(Before-and-after change data)
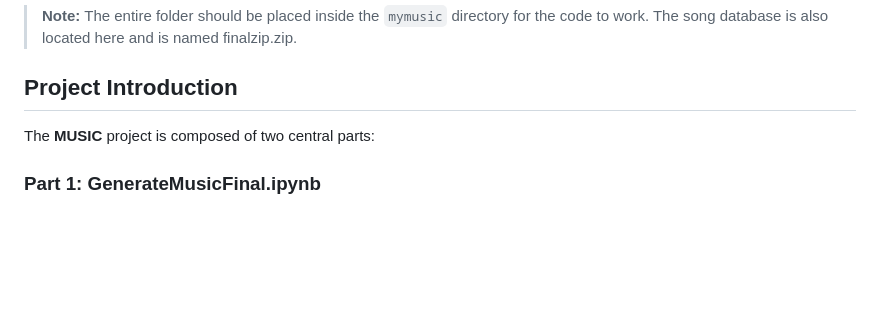
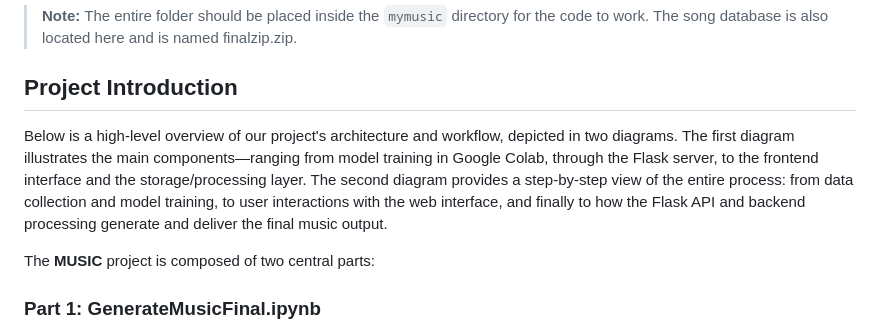
Before and after one commit to NivMalka/Genarating-Music-B, a Markdown page: README.md, the part around the change. Rendered like a GitHub page; blank space fills up the shorter version.

```diff
--- a/README.md
+++ b/README.md
@@ -27,6 +27,17 @@ You can download them directly from the following link:
 > **Note:** The entire folder should be placed inside the `mymusic` directory for the code to work. The song database is also located here and is named finalzip.zip.
 
 ## Project Introduction
+
+Below is a high-level overview of our project's architecture and workflow, depicted in two diagrams. The first diagram illustrates the main components—ranging from model training in Google Colab, through the Flask server, to the frontend interface and the storage/processing layer. The second diagram provides a step-by-step view of the entire process: from data collection and model training, to user interactions with the web interface, and finally to how the Flask API and backend processing generate and deliver the final music output.
+
+
+
+
+
+
+
+
+
 
 The **MUSIC** project is composed of two central parts:
 
```
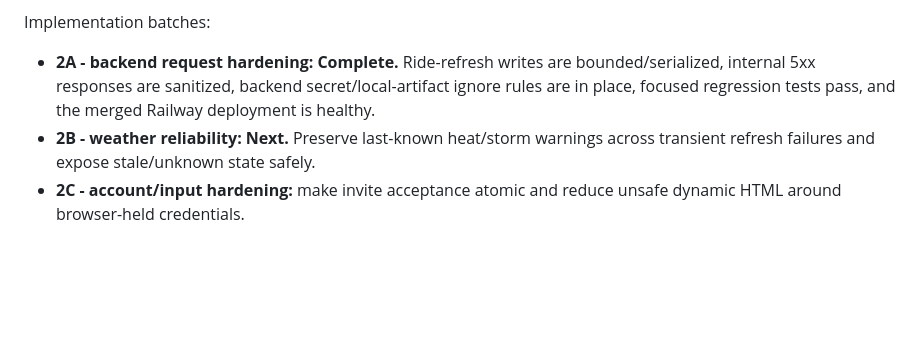
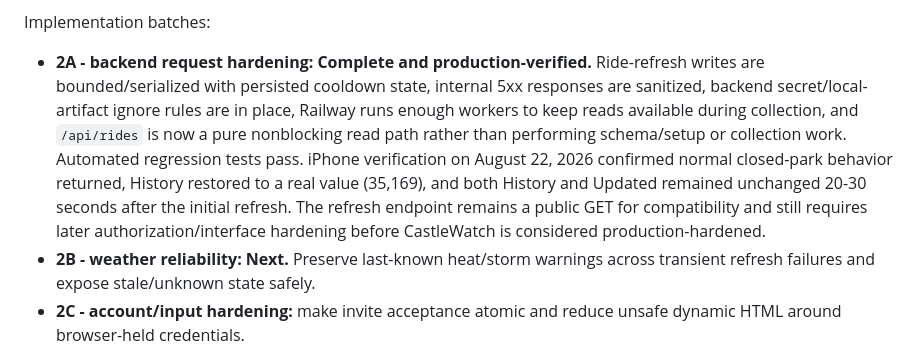
Before and after one commit to MileHighHoosier/castlewatch-2027, a Markdown page: ROADMAP.md, the part around the change. Rendered like a GitHub page; blank space fills up the shorter version.

Commit message:
Record Section 2A production verification

```diff
--- a/ROADMAP.md
+++ b/ROADMAP.md
@@ -36,7 +36,7 @@ Priority findings:
 
 Implementation batches:
 
-- **2A - backend request hardening: Complete.** Ride-refresh writes are bounded/serialized, internal 5xx responses are sanitized, backend secret/local-artifact ignore rules are in place, focused regression tests pass, and the merged Railway deployment is healthy.
+- **2A - backend request hardening: Complete and production-verified.** Ride-refresh writes are bounded/serialized with persisted cooldown state, internal 5xx responses are sanitized, backend secret/local-artifact ignore rules are in place, Railway runs enough workers to keep reads available during collection, and `/api/rides` is now a pure nonblocking read path rather than performing schema/setup or collection work. Automated regression tests pass. iPhone verification on August 22, 2026 confirmed normal closed-park behavior returned, History restored to a real value (35,169), and both History and Updated remained unchanged 20-30 seconds after the initial refresh. The refresh endpoint remains a public GET for compatibility and still requires later authorization/interface hardening before CastleWatch is considered production-hardened.
 - **2B - weather reliability: Next.** Preserve last-known heat/storm warnings across transient refresh failures and expose stale/unknown state safely.
 - **2C - account/input hardening:** make invite acceptance atomic and reduce unsafe dynamic HTML around browser-held credentials.
 - **2D - origin/CORS hardening:** narrow browser origins after the production frontend origin set is verified so current iPhone access is not accidentally blocked.
```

▶ _Work item_: Find the word "ROADMAP" in the entries and show each line where it is found.

▶ _Response to this task_:
Before and after one commit to MileHighHoosier/castlewatch-2027, a Markdown page: ROADMAP.md, the part around the change. Rendered like a GitHub page; blank space fills up the shorter version.
--- a/ROADMAP.md
+++ b/ROADMAP.md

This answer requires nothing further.